How human ancestors responded to past climate change remains a key question in research on human evolution. Climate variability was a key driver of human evolution and dispersal within Africa during the Pleistocene.

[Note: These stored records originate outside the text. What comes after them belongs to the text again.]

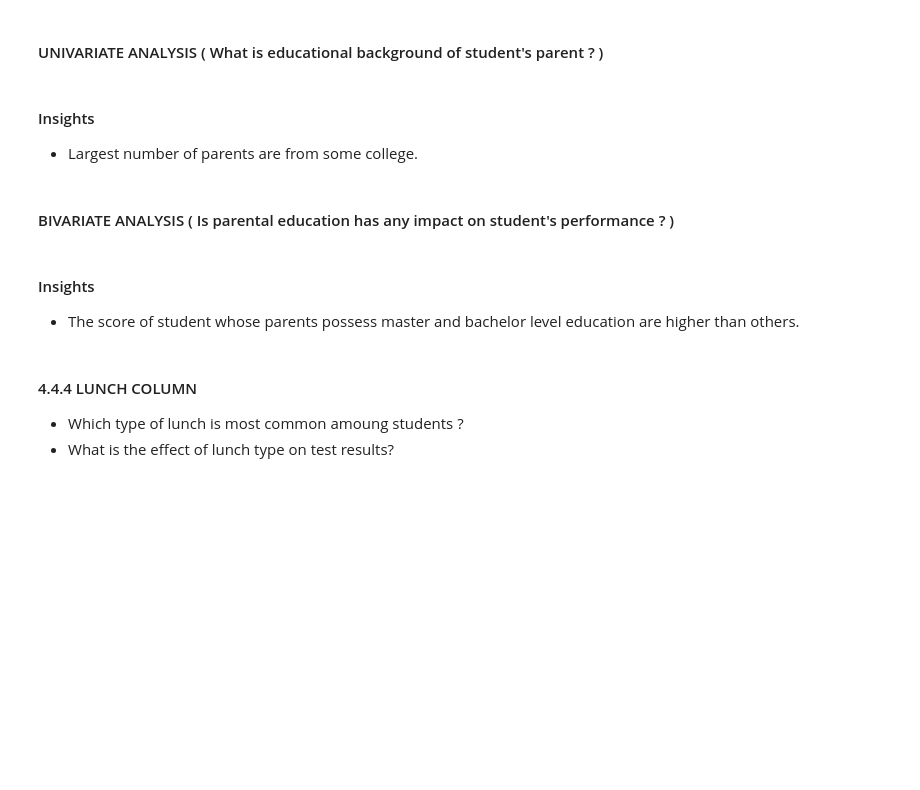
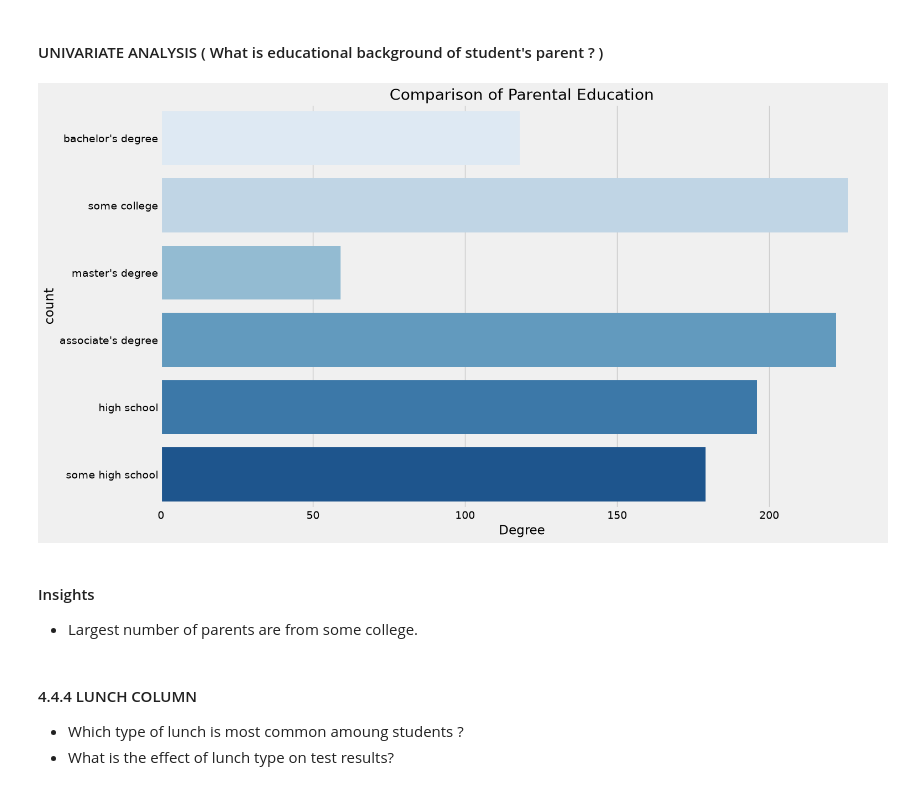
Before and after one commit to dhruuvvsharma/student-performance-prediction, a Jupyter notebook: notebook/data/1 . EDA STUDENT PERFORMANCE.ipynb, the cells around one changed output. Drawn from its saved outputs; the diff is of its cells as text; code cells hidden in the pictures; blank space fills up the shorter version.

```diff
--- a/notebook/data/1 . EDA STUDENT PERFORMANCE.ipynb
+++ b/notebook/data/1 . EDA STUDENT PERFORMANCE.ipynb
@@ -367,13 +485,13 @@ for container in ax[2].containers:
 # %%
 plt.rcParams['figure.figsize'] = (15, 9)
 plt.style.use('fivethirtyeight')
-sns.countplot(df['parental level of education'], palette = 'Blues')
+sns.countplot(df['parental_level_of_education'], palette = 'Blues')
 plt.title('Comparison of Parental Education', fontweight = 30, fontsize = 20)
 plt.xlabel('Degree')
 plt.ylabel('count')
 plt.show()
+# %% [output]
+[figure, added]
 # %% [markdown]
 #### Insights
 - Largest number of parents are from some college.
-# %% [markdown]
-#### BIVARIATE ANALYSIS ( Is parental education has any impact on student's performance ? )
@@ -384,6 +498,3 @@ plt.show()
-# %% [markdown]
-#### Insights
-- The score of student whose parents possess master and bachelor level education are higher than others.
 # %% [markdown]
 #### 4.4.4 LUNCH COLUMN
 - Which type of lunch is most common amoung students ?
```
Also changed, not shown: parts of 28 cells of this notebook, 16 other files.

However, our understanding of the orbital hydroclimatic influence on the early dispersal of our species, Homo sapiens, from Africa to East Asia, is hampered by the lack of integrated paleoclimatic and paleoanthropological studies from Asia.
To reconstruct orbitally resolved Asian summer monsoon variability over the past 280,000 years, the researchers collected 2,066 samples in the field from the rapidly accumulating Huanxian loess–paleosol section on the central Chinese Loess Plateau for measurements in the laboratory.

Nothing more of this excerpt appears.